National Food Days: Where do they come from?


Alex Sumas, Iris Editor-in-Chief

You’ve surely seen and heard of them: National Donut Day, National Coffee Day, National Cheese Day.  With national food days seeming to pop up left and right, the question must be asked: Where do they originate?

While President Ronald Reagan is personally responsible for signing a few national food days into law, with their legal recognition lasting for one year, national food days have no correspondence with the federal government. In fact, when it comes to most of these days, nobody really knows where they sprung from. However, one man can be thanked for the compilation and popularity of these days: John-Bryan Hopkins.

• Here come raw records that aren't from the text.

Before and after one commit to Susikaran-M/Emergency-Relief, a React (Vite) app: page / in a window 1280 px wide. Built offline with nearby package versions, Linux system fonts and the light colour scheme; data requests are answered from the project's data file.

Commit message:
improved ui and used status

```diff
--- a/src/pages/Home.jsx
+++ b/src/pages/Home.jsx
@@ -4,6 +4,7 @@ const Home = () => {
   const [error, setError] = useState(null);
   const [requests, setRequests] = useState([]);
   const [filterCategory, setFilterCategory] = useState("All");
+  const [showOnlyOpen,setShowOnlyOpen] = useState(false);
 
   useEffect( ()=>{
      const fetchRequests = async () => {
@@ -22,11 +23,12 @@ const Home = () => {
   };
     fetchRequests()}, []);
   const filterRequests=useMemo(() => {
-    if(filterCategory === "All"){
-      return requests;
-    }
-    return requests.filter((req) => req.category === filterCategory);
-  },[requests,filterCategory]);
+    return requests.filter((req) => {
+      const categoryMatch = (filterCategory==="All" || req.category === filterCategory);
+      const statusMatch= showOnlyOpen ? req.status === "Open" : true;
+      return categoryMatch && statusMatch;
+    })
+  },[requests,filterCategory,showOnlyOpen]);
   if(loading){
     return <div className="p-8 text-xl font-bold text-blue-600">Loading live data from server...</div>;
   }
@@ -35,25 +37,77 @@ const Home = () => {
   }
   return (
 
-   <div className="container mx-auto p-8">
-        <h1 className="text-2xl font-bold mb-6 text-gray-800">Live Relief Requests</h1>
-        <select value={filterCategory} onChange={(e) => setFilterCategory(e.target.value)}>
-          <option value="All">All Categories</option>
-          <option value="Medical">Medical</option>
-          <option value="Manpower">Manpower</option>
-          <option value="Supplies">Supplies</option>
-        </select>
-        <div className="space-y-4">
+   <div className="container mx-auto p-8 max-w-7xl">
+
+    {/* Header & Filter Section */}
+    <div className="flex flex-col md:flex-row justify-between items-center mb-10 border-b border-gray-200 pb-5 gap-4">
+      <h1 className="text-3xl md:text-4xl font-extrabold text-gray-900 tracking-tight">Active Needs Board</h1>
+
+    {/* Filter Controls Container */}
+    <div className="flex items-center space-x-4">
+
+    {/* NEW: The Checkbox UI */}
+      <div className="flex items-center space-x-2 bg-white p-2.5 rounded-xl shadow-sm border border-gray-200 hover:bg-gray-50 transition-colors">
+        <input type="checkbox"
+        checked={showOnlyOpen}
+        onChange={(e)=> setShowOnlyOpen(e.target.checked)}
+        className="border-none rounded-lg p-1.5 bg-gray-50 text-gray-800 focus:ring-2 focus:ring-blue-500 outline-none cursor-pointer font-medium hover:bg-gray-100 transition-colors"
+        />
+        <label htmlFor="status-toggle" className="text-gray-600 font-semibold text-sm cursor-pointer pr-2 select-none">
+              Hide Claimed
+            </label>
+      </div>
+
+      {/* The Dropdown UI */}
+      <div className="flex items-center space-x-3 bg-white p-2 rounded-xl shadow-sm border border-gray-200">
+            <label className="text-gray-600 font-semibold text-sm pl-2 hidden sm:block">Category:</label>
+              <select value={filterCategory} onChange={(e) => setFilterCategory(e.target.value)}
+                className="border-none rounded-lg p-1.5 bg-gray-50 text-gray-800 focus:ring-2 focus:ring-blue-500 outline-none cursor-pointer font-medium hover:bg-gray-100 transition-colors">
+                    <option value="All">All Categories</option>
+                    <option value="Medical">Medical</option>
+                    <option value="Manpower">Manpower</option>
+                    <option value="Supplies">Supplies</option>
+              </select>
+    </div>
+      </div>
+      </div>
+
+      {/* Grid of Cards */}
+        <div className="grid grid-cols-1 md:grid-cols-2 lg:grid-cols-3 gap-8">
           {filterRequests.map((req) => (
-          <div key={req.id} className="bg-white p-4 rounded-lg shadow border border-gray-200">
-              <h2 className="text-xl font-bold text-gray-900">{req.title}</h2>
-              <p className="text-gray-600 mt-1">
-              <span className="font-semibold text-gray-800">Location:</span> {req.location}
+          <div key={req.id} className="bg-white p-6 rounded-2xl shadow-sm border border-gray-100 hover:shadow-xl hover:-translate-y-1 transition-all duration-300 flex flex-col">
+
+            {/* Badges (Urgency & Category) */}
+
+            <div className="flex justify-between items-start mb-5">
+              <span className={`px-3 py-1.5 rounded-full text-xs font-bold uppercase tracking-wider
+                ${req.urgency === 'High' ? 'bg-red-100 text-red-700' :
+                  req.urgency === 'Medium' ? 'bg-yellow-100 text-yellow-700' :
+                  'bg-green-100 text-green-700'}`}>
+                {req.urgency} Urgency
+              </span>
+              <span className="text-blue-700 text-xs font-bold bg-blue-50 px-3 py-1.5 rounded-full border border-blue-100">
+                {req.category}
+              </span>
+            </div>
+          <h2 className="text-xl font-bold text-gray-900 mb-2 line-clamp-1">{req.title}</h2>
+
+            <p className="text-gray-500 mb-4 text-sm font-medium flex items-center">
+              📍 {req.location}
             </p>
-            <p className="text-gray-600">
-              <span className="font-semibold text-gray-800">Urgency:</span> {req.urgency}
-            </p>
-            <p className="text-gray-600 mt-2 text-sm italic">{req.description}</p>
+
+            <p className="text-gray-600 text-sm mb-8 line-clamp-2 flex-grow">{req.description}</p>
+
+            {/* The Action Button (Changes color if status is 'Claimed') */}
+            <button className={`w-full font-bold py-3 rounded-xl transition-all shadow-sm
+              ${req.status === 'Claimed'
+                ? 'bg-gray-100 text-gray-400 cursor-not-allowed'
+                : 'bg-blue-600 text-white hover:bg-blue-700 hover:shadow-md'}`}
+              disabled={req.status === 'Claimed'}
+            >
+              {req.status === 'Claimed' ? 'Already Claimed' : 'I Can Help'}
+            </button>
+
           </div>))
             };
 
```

Hopkins is a food blogger from Birmingham, Alabama. He started his blog Foodimentary in 2005 where he wrote about the history and culture of food as a way to celebrate it. In 2006 he was looking for inspiration on what to write about when he decided to start compiling national food days. Today, Hopkins’ website is the one Google relies on for food holiday searches.

Initially, Hopkins only found around 200 food holidays that already existed; however, over time his list has grown to around 500. Although Hopkins has added some of his own days to fill in the gaps, such as National Tater Tot Day and National Whiskey Day, most of the new days have nothing to with him.

While a great mass of these days can’t be accounted for, there are quite a few that have been created by corporations and boards. For example, the National Peanut Board is directly responsible for National Peanut Butter Day, National Peanut Butter Cookie Day and many more. This is thanks to the website, which keeps track of all unofficial national days and for an undisclosed fee, the site will create a food holiday, according to

Despite the confusing origin of these days, they do come with some rewards. Many stores will give away free food or a good deal on the day that correlates with their product.  Unfortunately, today is National Water Day but who knows: Maybe you’ll have better luck later in the week!

March 23: National Chips and Dip Day

March 24: National Cake Pop Day and Tortilla Chip Day

March 25: National Waffle Day

March 26: National Nougat Day and Spinach Day

March 27: National World Whiskey Day (21+)

March 28: National Black Forest Cake Day